The villagers, of course, had also come to retrieve their mail.  After the mail bags had been carried down the dock and deposited on the floor inside the Post Office Mr. Tommy and his assistants sorted and posted the letters and packages (many of them from Sears & Roebucks, and other mail order houses). When they were finished the mail was “called over” (a term still in use today by the older residents).

So the gathering at the Community Store, though an annual event, is reminiscent of the daily arrival of the mail boat years ago.  The island sense of community lives on in this and other opportunities to enjoy each other’s company.


As usual, especially during the winter months, dolphins have been frequent visitors near the beach.  On some days it is virtually impossible to not see these wonderful creatures.  On one recent beach walk there never was a period longer than a half of a minute when at least one dolphin was not visible.  At times there were large groups swimming, jumping and cavorting.  What a show!  Of course there are days when none are to be seen.  On stormy days, or during periods of big swells they either stay farther off-shore or it becomes impossible to see them.  Nevertheless I always look and am often rewarded.

New Items:

On your next visit to the island please stop by Village Craftsmen and say hello.  We are adding a number of new items to the shop this Spring, including wonderfully detailed ship models (click on the photos below to see two examples).
Windfall Ship In Bottle Snapdragon

We have also added a new line of pins (Menopause Pins!):
Click on the photo above to see more of these.

Folk Festival & Arts Fair:

For those of you planning a visit to the island in June please keep the following in mind.  On Saturday, June 9 Ocracoke will host the ninth annual Howard Street Arts & Crafts Fair in combination with the second annual Ocrafolk Festival of Story & Song.
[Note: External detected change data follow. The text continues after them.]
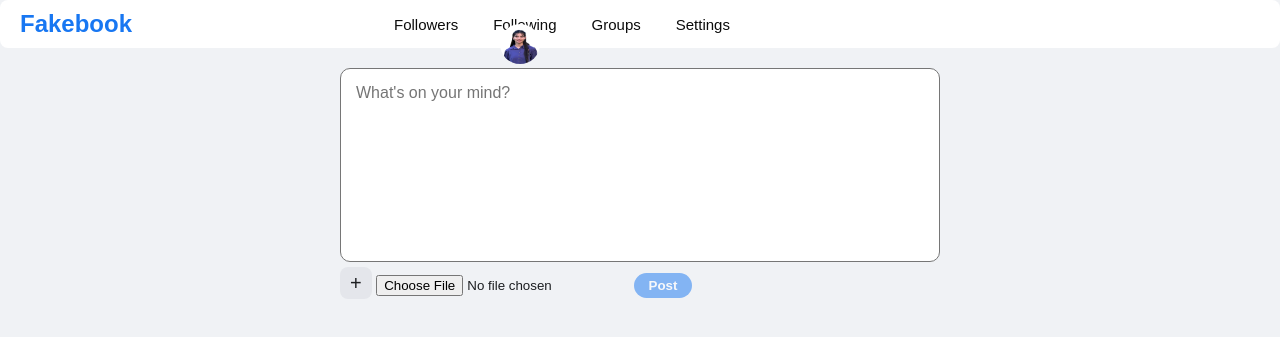
Repository: harpreetkaur2201/FAKEBOOK
Page: fakebook_profile/index.html
An editor plug-in stored every save of this project. The page is shown before and after the next save, followed by the edit.
The browser window is 1280 px wide. The pictures show the whole page.

Above is the page before, as saved 2025-11-14 20:00:00.

After the next save:
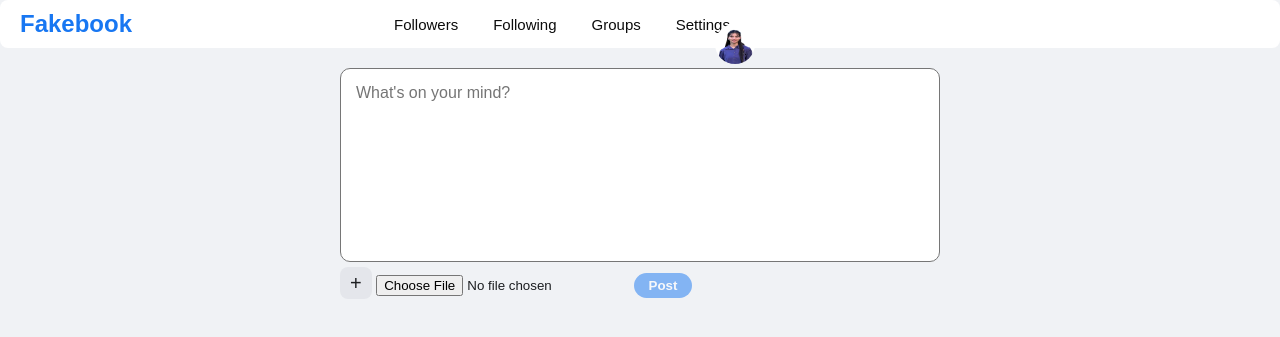
Saved 4 s later.
--- a/fakebook_profile/assets/styles/style.css
+++ b/fakebook_profile/assets/styles/style.css
@@ -59,7 +59,7 @@ header nav img.avatar {
   height: 40px;
   border-radius: 50%;
   position: absolute;
-  right: 60%;
+  right: 5%;
 }
 
 .create-post {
As in years past, parts of Howard Street (and the School Road also this year) will be the scene of a number of artisans displaying and selling jewelry, wooden items, pottery and other crafts.  Food will also be available.  In addition, two stages will be set up for musicians and storytellers.  We hope to see you there.

Complete information is available at the Ocrafolk and Howard Street Festivals Web Site.  Please check back often as the site will be updated as new craftspeople and musicians are added.
We hope you are having a rewarding and enjoyable winter.  We look forward to seeing you on your next visit to Ocracoke.  Until then, take care, be well, and celebrate life.

Philip and the entire staff of Village Craftsmen